→ Exercise
Look through the records and copy every line in which "file" appears.

[Data in this exercise]

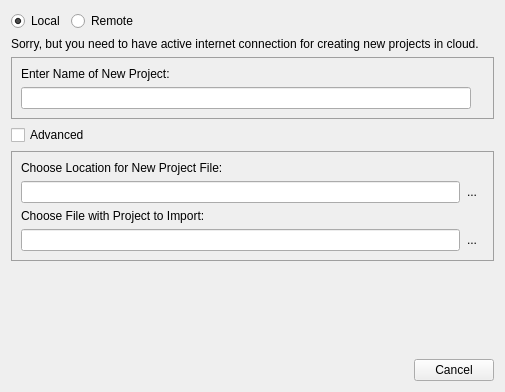
This is src/bin/scenarist-desktop/UserInterfaceLayer/Project/AddProjectDialog.ui in dimkanovikov/KITScenarist as Qt 5 draws it before an edit. The edited form follows.
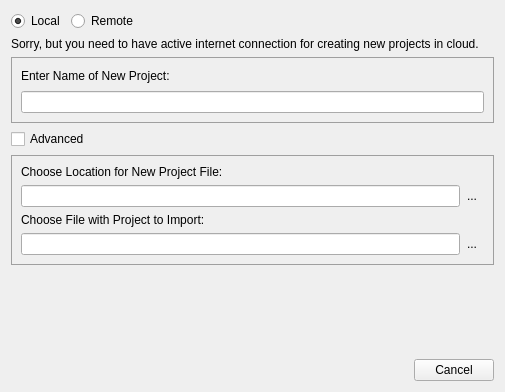
This is the edited form. Icons and pictures are not drawn. Custom widgets are drawn as their Qt base class.

The edit to the form file:
```diff
--- a/src/bin/scenarist-desktop/UserInterfaceLayer/Project/AddProjectDialog.ui
+++ b/src/bin/scenarist-desktop/UserInterfaceLayer/Project/AddProjectDialog.ui
@@ -35,6 +35,9 @@
       <enum>QFrame::Raised</enum>
      </property>
      <layout class="QGridLayout" name="gridLayout_2">
+      <item row="1" column="0" colspan="5">
+       <widget class="QLineEdit" name="projectName"/>
+      </item>
       <item row="0" column="0">
        <widget class="QLabel" name="label">
         <property name="text">
@@ -42,10 +45,7 @@
         </property>
        </widget>
       </item>
-      <item row="1" column="0">
-       <widget class="QLineEdit" name="projectName"/>
-      </item>
-      <item row="1" column="1">
+      <item row="0" column="1">
        <widget class="ToolTipLabel" name="existsLabel">
         <property name="maximumSize">
          <size>
@@ -67,6 +67,19 @@
         </property>
        </widget>
       </item>
+      <item row="0" column="2" colspan="3">
+       <spacer name="horizontalSpacer">
+        <property name="orientation">
+         <enum>Qt::Horizontal</enum>
+        </property>
+        <property name="sizeHint" stdset="0">
+         <size>
+          <width>40</width>
+          <height>18</height>
+         </size>
+        </property>
+       </spacer>
+      </item>
      </layout>
     </widget>
    </item>
```
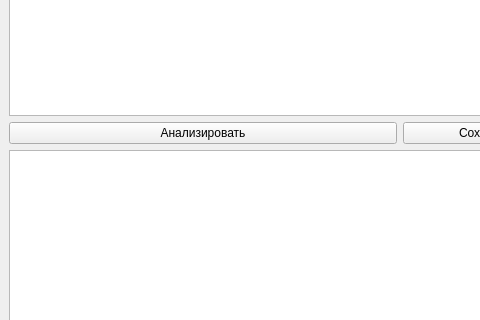
Qt form mainwindow.ui (NoTimeToPeace/FrequentlyUsedWordsInTheText) before a commit; both pictures show x 0 to 480 and y 167 to 487 of the 800 by 600 pixel window.
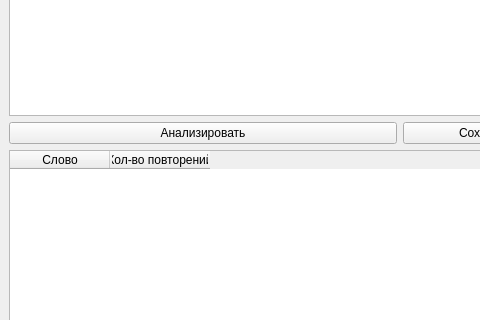
The same form after that commit.

Commit message: Update GUI Added table with word and their count

What changed in the file:
```diff
--- a/mainwindow.ui
+++ b/mainwindow.ui
@@ -37,7 +37,18 @@
      </layout>
     </item>
     <item>
-     <widget class="QTextBrowser" name="textBrowser"/>
+     <widget class="QTableWidget" name="tableWidget">
+      <column>
+       <property name="text">
+        <string>Слово</string>
+       </property>
+      </column>
+      <column>
+       <property name="text">
+        <string>Кол-во повторений</string>
+       </property>
+      </column>
+     </widget>
     </item>
    </layout>
   </widget>
```
Left out of the diff: 2 changed lines with no effect on the pictures.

[/Data in this exercise]

→ Problem solution
The edit to the form file:
What changed in the file:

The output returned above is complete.